This week’s data indicated a strong economy. In the third quarter, the U.S. economy recorded its largest gain in nearly two years. Consumer spending was solid. Sales of new homes rose sharply.
The week’s data was not without some warning signs, however. Mortgage rates rose yet again, and continued claims for unemployment benefits rose to their highest seasonally adjusted level since May.
Real consumer spending rose 0.4% m/m, seasonally adjusted, in September. The growth in real spending was the strongest since July and otherwise the strongest since a 1% jump in January.
Real spending on goods outpaced spending on services, rising 0.5% compared to the 0.3% increase in services spending. The largest contributors were both new and used motor vehicles and parts and other non-durable goods, led by prescription drugs.
Real spending on durable goods surged 1.1%, while non-durable goods ticked up 0.2%.
Personal income as a share of disposable income– i.e., the personal savings rate – fell to 3.4% from 4.0% in August.

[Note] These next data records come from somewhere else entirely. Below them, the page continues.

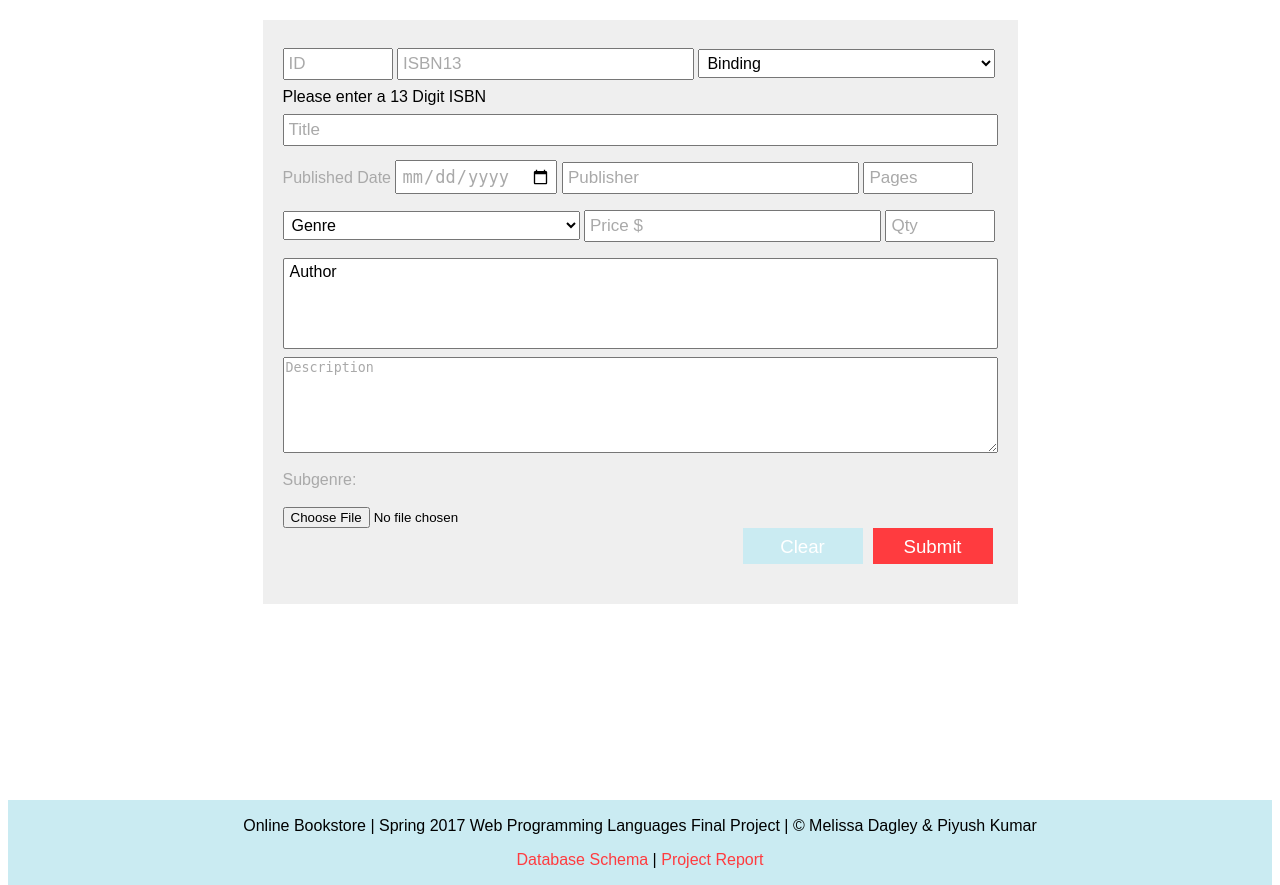
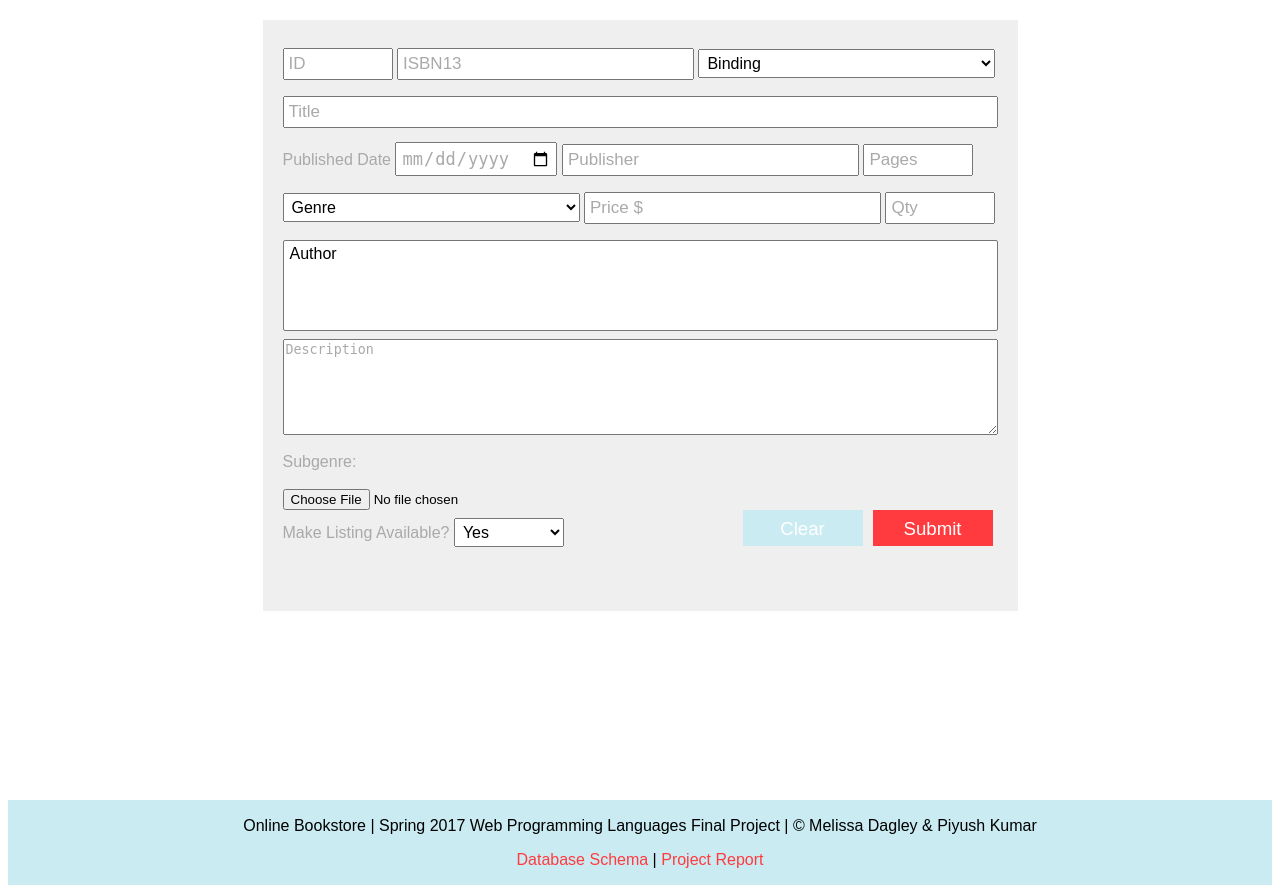
Before and after one commit to mDagley/Webprogramming_Final_Project, a PHP site: page /updateBook.php in a window 1280 px wide. Shown: the part 173-1058 px from the top of the page. Run offline with PHP 8.4, Linux system fonts and the light colour scheme; data that the repository does not hold is empty.

Commit message:
Able to undelete books
Books can now be undeleted within the edit book form, and new books can
be added as unlisted.

```diff
--- a/js/validateBook.js
+++ b/js/validateBook.js
@@ -1,6 +1,33 @@
+
 $(document).ready(function() {
+    var getUrlParameter = function getUrlParameter(sParam) {
+    var sPageURL = decodeURIComponent(window.location.search.substring(1)),
+        sURLVariables = sPageURL.split('&'),
+        sParameterName,
+        i;
 
-    $("#binding").after('<span class="info">Please enter a 13 Digit ISBN </span>');
+    for (i = 0; i < sURLVariables.length; i++) {
+        sParameterName = sURLVariables[i].split('=');
+
+        if (sParameterName[0] === sParam) {
+            return sParameterName[1] === undefined ? true : sParameterName[1];
+        }
+    }
+};
+
+var id = getUrlParameter('id');
+
+
+
+if(id!=undefined){
+    $("#id").val(id);
+    console.log("ID: "+id);
+
+
+}
+
+
+
 	$("#isbn").focus(function(){
         $("#binding").next("span").remove();
          $("#isbn").prev("span").remove();
@@ -328,6 +355,8 @@ var subgenre = [];
             subgenre.push($(this).val());
         });
 var img = imgName;
+var flag = $("#flag").val();
+
 if (isbn == '' || binding == '' || publisher == '' || pages == '' || genre == '' || price == '' || qty == '' || author == '' || description == '' ) {
 alert("Please fill all fields...!!!!!!");
 }
@@ -353,6 +382,8 @@ alert("Please fill all fields...!!!!!!");
         description1: description,
         subgenre1: subgenre.join(", "),
         img1: img,
+        id1: id,
+        flag1: flag,
 
     },
         success: function(data) {
--- a/php/loadBook.php
+++ b/php/loadBook.php
@@ -53,6 +53,7 @@ $price = $row['Price'];
 $qty = $row['Qty'];
 $description = $row['Description'];
 $img = $row['CoverImage'];
+$flag = $row['Flag'];
 
 
 //Print Form
@@ -85,7 +86,7 @@ echo "<div id='wrapper'>
             <input type='text'      name='qty'     placeholder='Qty'        class='short'   value='".$qty."'         id='qty'><br/>
 
 
-            <select id='author' name='author' class='long' id='author' multiple>
+            <select id='author' name='author' class='long' multiple>
                 <option value=''>Author</option>";
 
                 $sql='SELECT * FROM author ORDER BY LastName';
@@ -126,7 +127,19 @@ echo "<div id='wrapper'>
             <div class='thumbImage'><img src='img/bookcovers/".$img."' class='thumbImage'><br/><br/><label>".$img."</label></div>
             <br/>
             <input type='file' name='img'class='long' id='img' >
+            <label>Make Listing Available?</label>
+           <select id='flag' name='flag' class='short'>";
+           if($flag=='0'){
+               echo"<option value='0' selected>Yes</option>
+           <option value='1'>No</option>";
+           }
 
+            else{
+                echo"<option value='0'>Yes</option>
+           <option value='1' selected>No</option>";
+            }
+
+           echo"</select>
             <input type='submit'    name='register' value='Submit'                        class='submit btn'          id='register' >
             <input type='button'    name='clear'    value='Clear'                           class='clear btn'           id ='clear' >
 
--- a/updateBook.php
+++ b/updateBook.php
@@ -17,64 +17,77 @@
     <body>
 
          <?php require ('php/nav.php');
-        include('php/connect.php');?>
-        <div id="wrapper">
-        <div id="updateForm">
-        <form id="form" method="post" >
-            <input type="text"      name="id"           placeholder="ID"                    class="short"           id="id" readonly>
-            <input type="text"      name="isbn"         placeholder="ISBN13"                class="medium"     id="isbn">
-            <select name="binding" class="medium" id="binding">
-                <option value="">Binding</option>
-                <option value="hardcover">Hardcover</option>
-                <option value="paperback">Paperback</option>
+
+        include('php/connect.php');
+        include('php/loadBook.php');?>
+
+        <?php
+        if(!(isset($_GET['id']))) {
+       echo "<div id='wrapper'>
+        <div id='updateForm'>
+        <form id='form' method='post' >
+            <input type='text'      name='id'           placeholder='ID'                  class='short'           id='id' readonly>
+            <input type='text'      name='isbn'         placeholder='ISBN13'               class='medium'     id='isbn'>
+            <select name='binding' class='medium' id='binding'>
+                <option value=''>Binding</option>
+                <option value='hardcover'>Hardcover</option>
+                <option value='paperback'>Paperback</option>
             </select>
-            <input type="text"      name="title"        placeholder="Title"                 class="long"            id="title"   ><br/>
+            <input type='text'      name='title'        placeholder='Title'                 class='long'            id='title'   ><br/>
             <label>Published Date </label>
-            <input type="date"      name="publish"                                               class="empty btn"           id="publish">
-            <input type="text"      name="publisher"           placeholder="Publisher"           class="medium"          id="publisher">
-            <input type="text"      name="pages"           placeholder="Pages"        class="short"           id="pages"> <br/>
+            <input type='date'      name='publish'                                               class='empty btn'           id='publish'>
+            <input type='text'      name='publisher'           placeholder='Publisher'           class='medium'          id='publisher'>
+            <input type='text'      name='pages'           placeholder='Pages'        class='short'           id='pages'> <br/>
 
-            <select id="genre" name="genre" class="medium" id="genre">
+            <select id='genre' name='genre' class='medium' id='genre'>
 
-            <option value="" >Genre</option>
-            <option value="1">Fiction</option>
-            <option value="2">Non Fiction</option>
-            <option value="3">Teen</option>
-            <option value="4">Kids</option>
+            <option value='' >Genre</option>
+            <option value='1'>Fiction</option>
+            <option value='2'>Non Fiction</option>
+            <option value='3'>Teen</option>
+            <option value='4'>Kids</option>
         </select>
-            <input type="text"      name="price"      placeholder="Price $"       class="medium"            id="price">
-            <input type="text"      name="qty"     placeholder="Qty"        class="short"            id="qty"><br/>
+            <input type='text'      name='price'      placeholder='Price $'       class='medium'            id='price'>
+            <input type='text'      name='qty'     placeholder='Qty'        class='short'            id='qty'><br/>
 
 
-            <select id="author" name="author" class="long" id="author" multiple>
-                <option value="">Author</option>
-            <?php
-                $sql="SELECT * FROM author ORDER BY LastName";
+            <select id='author' name='author' class='long' id='author' multiple>
+                <option value=''>Author</option>";
+
+                $sql='SELECT * FROM author ORDER BY LastName';
                 $result = $con->query($sql);
                 while($rows = $result->fetch_assoc() ){
                     echo "<option value='".$rows['AuthorId']."'>".$rows['LastName'].", ".$rows['FirstName']." ".$rows['MiddleName']."</option>";
                 }
-            ?>
-            </select>
 
-            <textarea rows="6" cols="100%"    name="description"          placeholder="Description"              class="long"          id="description"></textarea><br/><br/>
-            <label>Subgenre:</label><br/><br/>
-            <?php
-                $query="SELECT * FROM subgenre ORDER BY Name";
+            echo "</select>
+
+            <textarea rows='6' cols='100%'    name='description'          placeholder='Description'              class='long'          id='description'></textarea><br/><br/>
+            <label>Subgenre:</label><br/><br/>";
+
+                $query='SELECT * FROM subgenre ORDER BY Name';
                 $result = $con->query($query);
                 while($row = $result->fetch_assoc() ){
                     echo "<div class='checkbox'><input type='checkbox' name='subgenre' value='".$row['SunGenreId']."' >".$row['Name']." </div>";
                 }
-            ?>
 
-            <input type="file" name="img"class="long" id="img" >
-            <input type="submit"    name="register" value="Submit"                        class="submit btn"          id="register" >
-            <input type="button"    name="clear"    value="Clear"                           class="clear btn"           id ="clear" >
+            echo"
+            <input type='file' name='img'class='long' id='img' >
+            <label>Make Listing Available?</label>
+           <select id='flag' name='flag' class='short'>
+                <option value='0' selected>Yes</option>
+                <option value='1'>No</option>
+           </select>
+            <input type='submit'    name='register' value='Submit'                        class='submit btn'          id='register' >
+            <input type='button'    name='clear'    value='Clear'                           class='clear btn'           id ='clear' >
 
         </form>
 
+
+
         </div>
-        </div>
+        </div>";
+        }?>
         <?php include("php/footer.php");?>
 
     </body>
```
Also changed, not shown: php/book.php (+7 -4 lines).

The personal savings rate was the lowest since November 2022.
Sales of new homes
Sales of new single-family homes jumped 12.3%, seasonally adjusted, in September to the highest level since February 2022. The m/m increase was the largest since August of last year, although it followed an 8.2% drop in August of this year. Sales were up 33.9% y/y.

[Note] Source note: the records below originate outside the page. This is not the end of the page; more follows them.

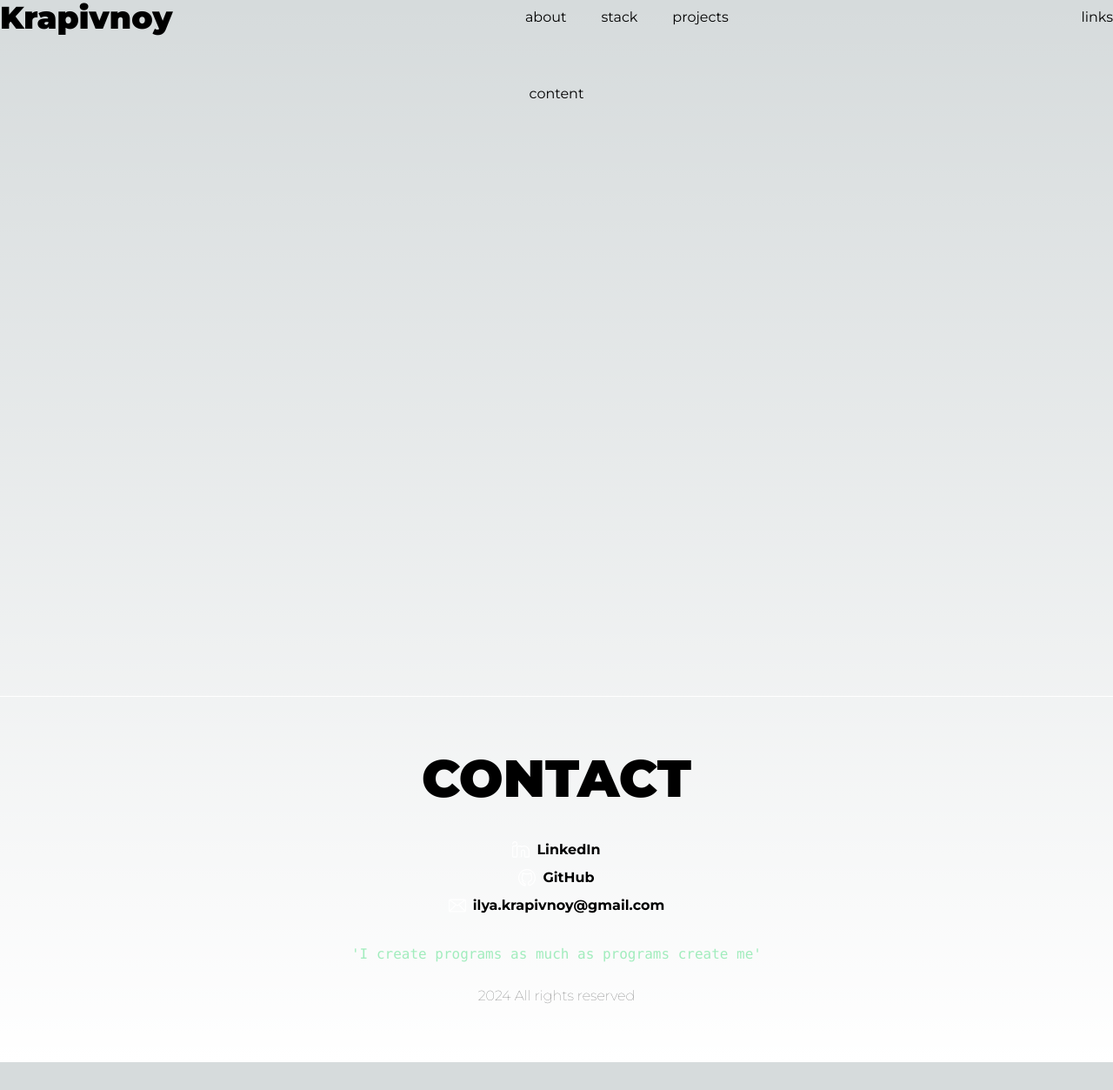
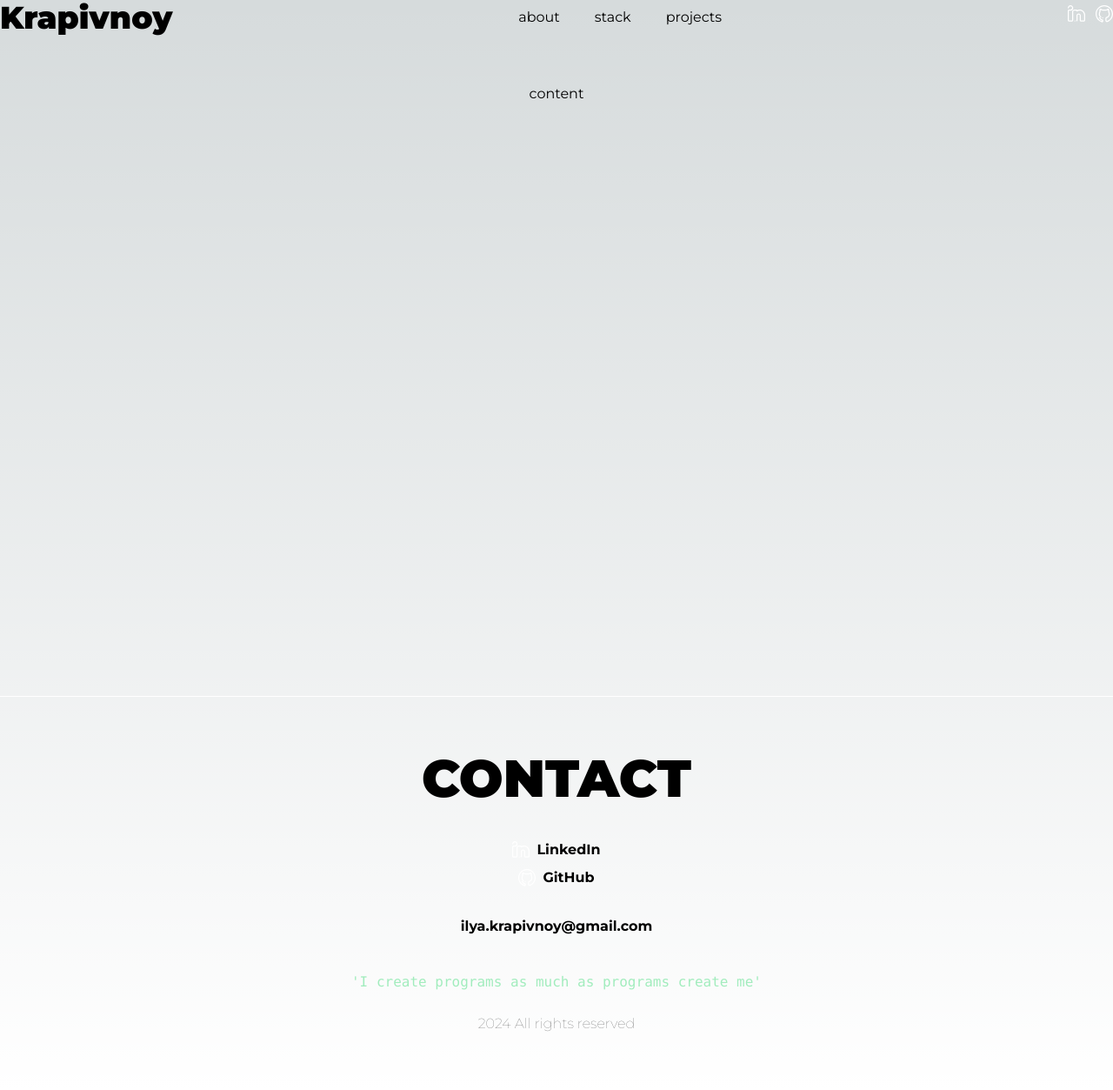
Before and after one commit to IlyaKrapivnoy/portfolio, a Next.js app: page / in a window 1280 px wide. Shown: the whole page at 87% size. Before the commit the page ends 1221 px from the top, so only its background shows below. Built offline with nearby package versions, Linux system fonts and the light colour scheme.

Commit message:
castomise SocialLinks

```diff
--- a/app/components/main/Footer/Footer.jsx
+++ b/app/components/main/Footer/Footer.jsx
@@ -1,34 +1,17 @@
 import React from "react";
-import Link from "next/link";
-import Image from "next/image";
 import { currentYear } from "@/app/helpers/functions";
 import { Email, GitHub, LinkedIn } from "../../../../public/svg";
 import SocialLinks from "@/app/components/partials/SocialLinks/SocialLinks";
+import { socialLinks } from "@/app/data/socialLinks";
 
 const Footer = () => {
-  const socialLinks = [
-    {
-      svg: LinkedIn,
-      href: "https://linkedin.com/in/ilya-krapivnoy-ba53162aa",
-      text: "LinkedIn",
-    },
-    {
-      svg: GitHub,
-      href: "https://github.com/IlyaKrapivnoy",
-      text: "GitHub",
-    },
-    {
-      svg: Email,
-      href: "mailto:ilya.krapivnoy@gmail.com",
-      text: "ilya.krapivnoy@gmail.com",
-    },
-  ];
-
   return (
     <footer className="flex flex-col text-center border-t-[1px] border-white py-16">
       <h2 className="uppercase text-6xl font-black mb-10">Contact</h2>
 
-      <SocialLinks arr={socialLinks} sectionStyles="mb-6" />
+      <SocialLinks arr={socialLinks} iconWithText sectionStyles="mb-6" />
+
+      <div className="font-bold mb-10">ilya.krapivnoy@gmail.com</div>
 
       <div className="font-mono opacity-50 mb-6 text-green-400">
         &#39;I create programs as much as programs create me&#39;
--- a/app/components/main/Header/Header.jsx
+++ b/app/components/main/Header/Header.jsx
@@ -1,4 +1,6 @@
 import React from "react";
+import SocialLinks from "@/app/components/partials/SocialLinks/SocialLinks";
+import { socialLinks } from "@/app/data/socialLinks";
 
 const Header = () => {
   return (
@@ -11,7 +13,9 @@ const Header = () => {
           <li>projects</li>
         </ul>
       </div>
-      <div>links</div>
+      <div>
+        <SocialLinks arr={socialLinks} horizontalDisplay />
+      </div>
     </div>
   );
 };
--- a/app/components/partials/SocialLinks/SocialLinks.jsx
+++ b/app/components/partials/SocialLinks/SocialLinks.jsx
@@ -1,10 +1,16 @@
 import React from "react";
 import Link from "next/link";
 import Image from "next/image";
+import cn from "classnames";
 
-const SocialLinks = ({ arr, sectionStyles }) => {
+const SocialLinks = ({
+  arr = [],
+  sectionStyles = "",
+  iconWithText = false,
+  horizontalDisplay = false,
+}) => {
   return (
-    <div className={sectionStyles}>
+    <div className={cn(sectionStyles, { "flex gap-3": horizontalDisplay })}>
       {arr.map(({ text, svg, href }) => (
         <Link
           key={text}
@@ -16,7 +22,7 @@ const SocialLinks = ({ arr, sectionStyles }) => {
         >
           <div className="flex items-center justify-center font-bold gap-2 mb-2 hover:animate-pulse">
             <Image src={svg} alt={`${text} icon`} width={20} height={20} />
-            <span>{text}</span>
+            <span className={cn({ hidden: !iconWithText })}>{text}</span>
           </div>
         </Link>
       ))}
--- /dev/null
+++ b/app/data/socialLinks.js
@@ -0,0 +1,14 @@
+import { Email, GitHub, LinkedIn } from "@/public/svg";
+
+export const socialLinks = [
+  {
+    svg: LinkedIn,
+    href: "https://linkedin.com/in/ilya-krapivnoy-ba53162aa",
+    text: "LinkedIn",
+  },
+  {
+    svg: GitHub,
+    href: "https://github.com/IlyaKrapivnoy",
+    text: "GitHub",
+  },
+];
--- a/package.json
+++ b/package.json
@@ -9,6 +9,7 @@
     "lint": "next lint"
   },
   "dependencies": {
+    "classnames": "^2.5.1",
     "next": "14.2.3",
     "prettier": "^3.2.5",
     "react": "^18",
--- a/public/svg/index.js
+++ b/public/svg/index.js
@@ -1,3 +1,2 @@
-export { default as Email } from "./Email.svg";
 export { default as LinkedIn } from "./LinkedIn.svg";
 export { default as GitHub } from "./GitHub.svg";
```
Also changed, not shown: public/svg/Email.svg (deleted), 1 other file (tests, documents, lock files or other folders).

Strong sales yielded a further decline in the inventory of new homes on the market at current sales rates. In September, the new-home inventory fell to 6.9 months, which is the lowest since February 2022. As recently as July of last year, the inventory of new single-family homes was more than 10 months, which was the highest since early 2009.
Although sales of new homes have been volatile, they generally have been rising over the past year unlike sales of existing homes, which have fallen in 19 of the past 20 months. The disconnect between new and existing homes likely relates to availability.
Given high prices and mortgage rates, many would-be sellers are on the sidelines because they cannot afford to replace their existing homes with much more expensive ones. That hurdle does not exist with newly built homes.
Broker-posted spot rates in the Truckstop system were down for the third straight week during the week ended October 20 (week 42). After six straight weeks of decreases, refrigerated spot rates rose modestly. However, flatbed spot rates declined, and
dry van spot rates were essentially unchanged week over week. Total spot rates are moving in line with seasonal expectations slightly below the five-year average for the week.
The total broker-posted rate eased 1 cent after being down a fraction of a cent during the previous week. Rates were nearly 12% below the same 2022 week and more than 4% below the five-year average. Total market rates have decreased in five of the
past six weeks but are moving as expected during the period between Labor Day and Thanksgiving.
Total load activity declined 2.9% after falling nearly 5% during the prior week. Volume was nearly 19% below the same 2022 week and more than 26% below the five-year average for the week.
For more on week 42 spot metrics for truck freight, visit https://freight.ftrintel.com/spotmarketinsights.
Carload volumes bounced back in the latest week after a dip two weeks ago to the levels they were holding two weeks ago and have held for much of the last month. The quick bounce back suggests a stability in volume that provides a safety net against
the volatility that has permeated through the individual carload sectors in recent years.
Stability is not a good thing for all sectors of the carload business, however. Grain volumes have leveled off in the latest week, indicating a seasonally normal harvest, but not a bumper crop so far as rail loadings hold at their five-year average levels.
Pulp and paper also is holding at the low levels set two weeks ago that are the lowest set in 2023. It is unlikely that pulp and paper volumes will bounce back strongly in the next few weeks.
Intermodal traffic moved up sequentially in the latest week, moving higher than its post-Labor Day peak season bump and indicating a bit of further strength. The intermodal traffic surge is likely to be short-lived, however, as volumes typically start to
decline just before the Thanksgiving holiday.
Intermodal volumes likely will struggle until after the Lunar New Year once they begin to decline in the coming weeks. While the recent volume is strong relative to where volumes have been this year, they also are roughly inline with 2022 results that were
less than stellar in a historical context.